**TASK STATEMENT**
Filter the entries below down to the lines that hold "citations".

___ INPUT

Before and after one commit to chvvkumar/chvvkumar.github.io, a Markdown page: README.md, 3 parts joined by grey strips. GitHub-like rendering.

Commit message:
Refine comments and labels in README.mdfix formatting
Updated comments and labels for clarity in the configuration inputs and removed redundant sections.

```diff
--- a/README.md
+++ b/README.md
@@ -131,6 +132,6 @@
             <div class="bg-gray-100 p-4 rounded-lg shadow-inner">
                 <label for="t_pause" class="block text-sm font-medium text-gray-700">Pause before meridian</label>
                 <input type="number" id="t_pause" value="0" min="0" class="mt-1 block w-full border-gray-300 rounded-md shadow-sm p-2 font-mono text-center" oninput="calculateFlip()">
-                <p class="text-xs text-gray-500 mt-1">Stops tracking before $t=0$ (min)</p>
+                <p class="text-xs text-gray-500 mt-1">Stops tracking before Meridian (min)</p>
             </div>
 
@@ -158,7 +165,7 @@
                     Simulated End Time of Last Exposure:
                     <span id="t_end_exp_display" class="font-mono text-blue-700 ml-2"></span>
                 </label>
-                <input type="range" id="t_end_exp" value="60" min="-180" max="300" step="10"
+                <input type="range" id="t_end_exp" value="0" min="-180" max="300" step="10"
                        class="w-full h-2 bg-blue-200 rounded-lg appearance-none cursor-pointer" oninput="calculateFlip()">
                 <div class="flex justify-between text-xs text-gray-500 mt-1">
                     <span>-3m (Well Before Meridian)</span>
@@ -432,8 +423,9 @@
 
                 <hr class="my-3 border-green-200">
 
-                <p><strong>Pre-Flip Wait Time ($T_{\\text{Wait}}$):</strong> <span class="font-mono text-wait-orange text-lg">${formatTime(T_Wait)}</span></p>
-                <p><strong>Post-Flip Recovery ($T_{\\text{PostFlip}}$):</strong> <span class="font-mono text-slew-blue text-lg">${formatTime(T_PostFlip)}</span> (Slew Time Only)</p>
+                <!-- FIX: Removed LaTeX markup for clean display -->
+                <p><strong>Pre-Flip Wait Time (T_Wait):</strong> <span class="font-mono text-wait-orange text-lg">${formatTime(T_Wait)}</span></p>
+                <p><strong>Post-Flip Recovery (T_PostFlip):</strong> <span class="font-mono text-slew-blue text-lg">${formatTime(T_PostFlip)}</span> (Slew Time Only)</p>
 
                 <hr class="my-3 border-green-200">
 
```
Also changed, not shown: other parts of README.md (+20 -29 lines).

______
___ INPUT

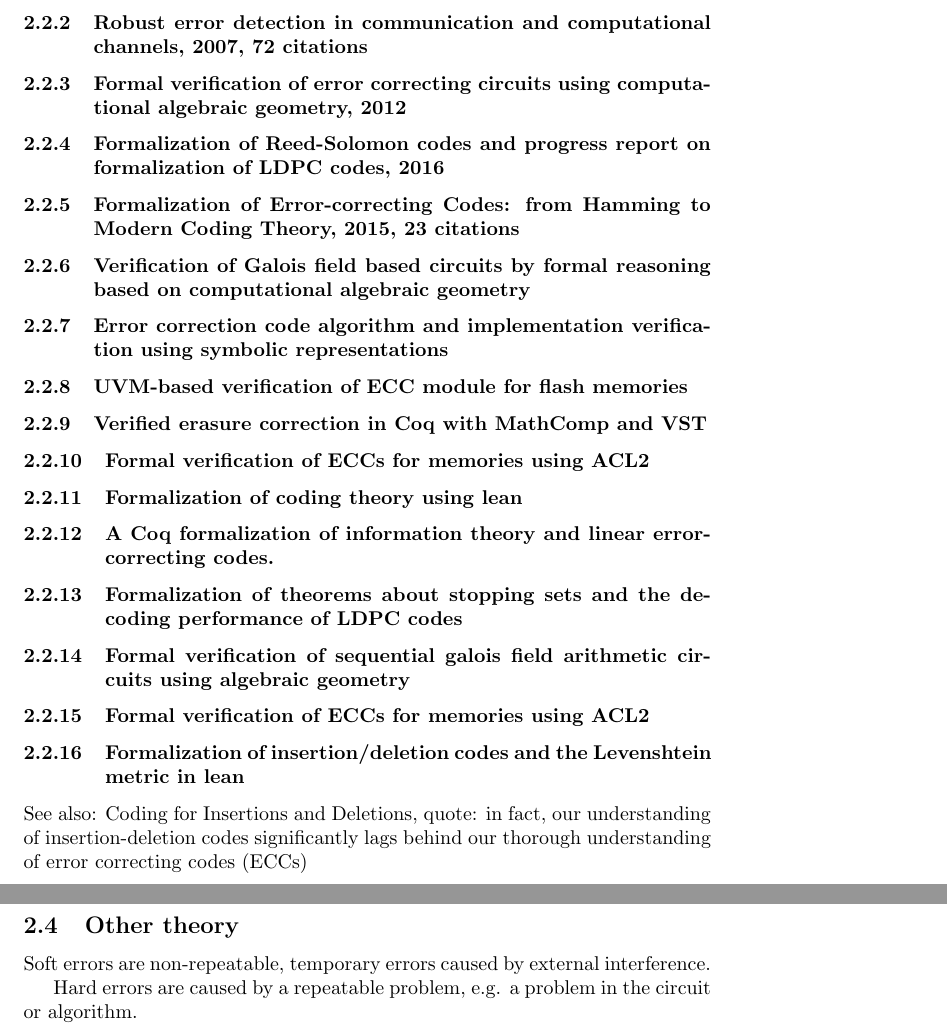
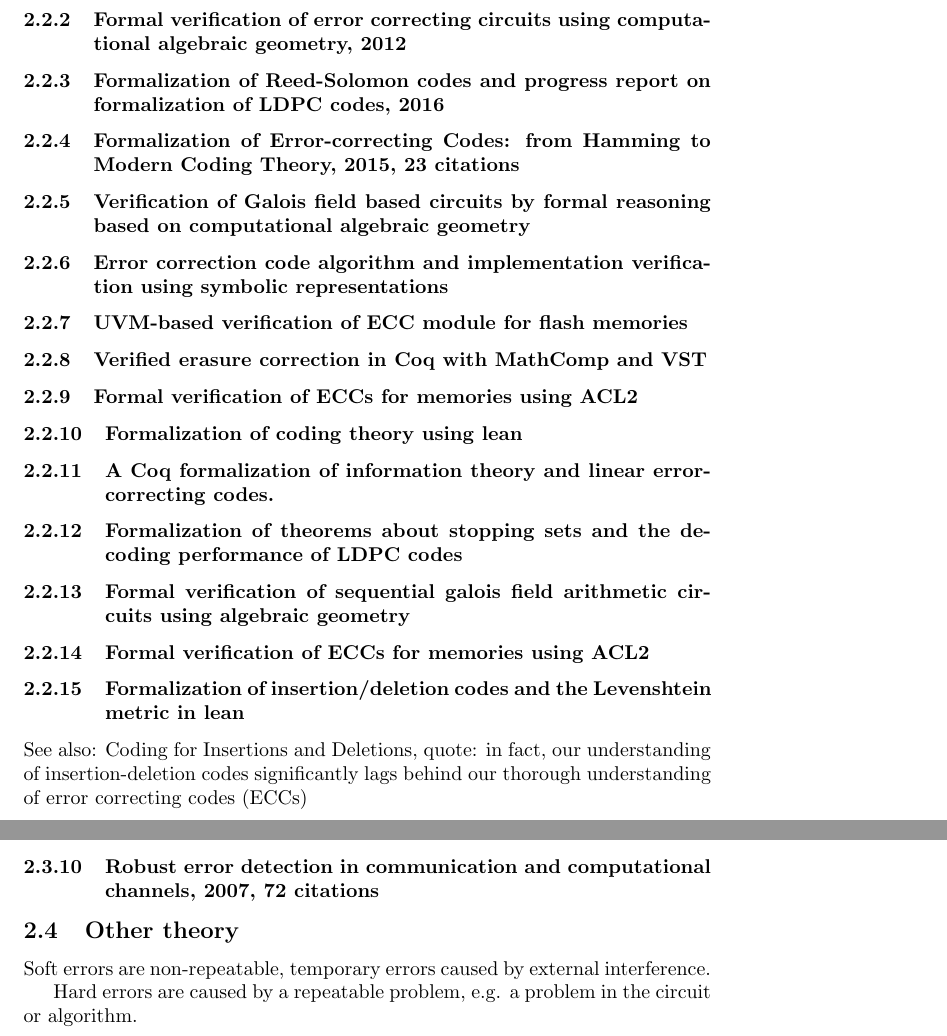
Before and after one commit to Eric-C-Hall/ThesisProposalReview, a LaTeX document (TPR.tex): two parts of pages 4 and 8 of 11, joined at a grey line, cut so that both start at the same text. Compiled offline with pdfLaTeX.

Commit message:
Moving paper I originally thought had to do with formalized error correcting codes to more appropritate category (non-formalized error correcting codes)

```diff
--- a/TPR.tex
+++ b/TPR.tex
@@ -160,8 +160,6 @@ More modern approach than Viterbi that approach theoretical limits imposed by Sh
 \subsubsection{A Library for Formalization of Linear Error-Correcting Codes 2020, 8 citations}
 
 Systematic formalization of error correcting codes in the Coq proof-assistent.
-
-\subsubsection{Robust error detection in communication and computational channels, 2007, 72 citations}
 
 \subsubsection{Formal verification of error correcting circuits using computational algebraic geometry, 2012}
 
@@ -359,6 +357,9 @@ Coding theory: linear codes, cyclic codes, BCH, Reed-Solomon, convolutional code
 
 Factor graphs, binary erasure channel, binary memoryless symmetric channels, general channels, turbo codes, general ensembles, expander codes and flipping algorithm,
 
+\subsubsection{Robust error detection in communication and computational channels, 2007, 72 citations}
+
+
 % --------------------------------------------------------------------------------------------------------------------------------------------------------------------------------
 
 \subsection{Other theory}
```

______

**OUTPUT BELOW**
 \subsubsection{A Library for Formalization of Linear Error-Correcting Codes 2020, 8 citations}
-\subsubsection{Robust error detection in communication and computational channels, 2007, 72 citations}
+\subsubsection{Robust error detection in communication and computational channels, 2007, 72 citations}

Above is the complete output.